“The Nickel Boys,” Colson Whitehead (July 16): Possibly the single most anticipated novel of the year, Whitehead’s follow-up to his Pulitzer Prize-winning “The Underground Railroad” follows a young African American man in the early 1960s who is sentenced to do time at a “reform school” that’s actually run by a staff of sadistic abusers.The novel is based on a true story.

“Marilou Is Everywhere,” Sarah Elaine Smith (July 30): The debut novel from author Smith follows a teenage girl, Cindy, in rural Pennsylvania whose mother is frequently absent, leaving her and her brothers to fend for themselves. When another girl from a rich family suddenly goes missing, Cindy decides to try to replace her. Author Elif Batuman called the book “funny, lyrical, sexy, sad [and] humane.”

“The Hotel Neversink,” Adam O’Fallon Price (Aug. 6): The sophomore effort from Los Angeles native Price tells the story of three generations of a family who own a once-grand hotel in the Catskills. A young boy disappears shortly after the hotel opens, and the unsolved mystery reverberates within the family for decades afterwards.

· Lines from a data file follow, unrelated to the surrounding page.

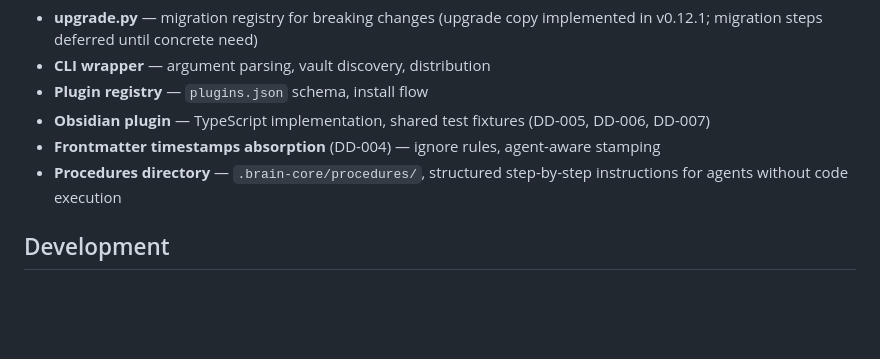
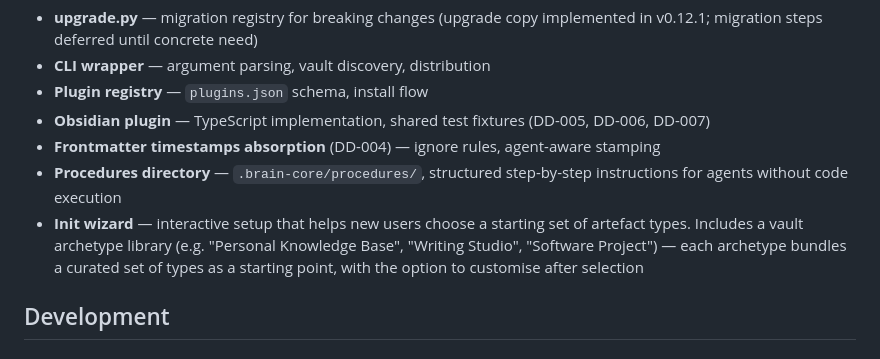
Before and after one commit to Rob-Morris/obsidian-brain, a Markdown page: docs/tooling.md, the part around the change. Rendered like a GitHub page; blank space fills up the shorter version.

Commit message:
Add init wizard to pending design in tooling.md
Interactive setup with vault archetypes (e.g. "Personal Knowledge
Base", "Writing Studio") that bundle curated type sets as starting
points, with post-selection customisation.

```diff
--- a/docs/tooling.md
+++ b/docs/tooling.md
@@ -255,6 +255,7 @@ The following are accepted but not yet fully shaped:
 - **Obsidian plugin** — TypeScript implementation, shared test fixtures (DD-005, DD-006, DD-007)
 - **Frontmatter timestamps absorption** (DD-004) — ignore rules, agent-aware stamping
 - **Procedures directory** — `.brain-core/procedures/`, structured step-by-step instructions for agents without code execution
+- **Init wizard** — interactive setup that helps new users choose a starting set of artefact types. Includes a vault archetype library (e.g. "Personal Knowledge Base", "Writing Studio", "Software Project") — each archetype bundles a curated set of types as a starting point, with the option to customise after selection
 
 ## Development
 
```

“Everything Inside: Stories,” Edwidge Danticat (Aug. 27): A new book by Danticat, the Haitian American author of “Breath, Eyes, Memory” and”Krik? Krak!,” is always a publishing event. Her latest is a collection of short stories that explore the human condition through themes such as divorce, family, love and death.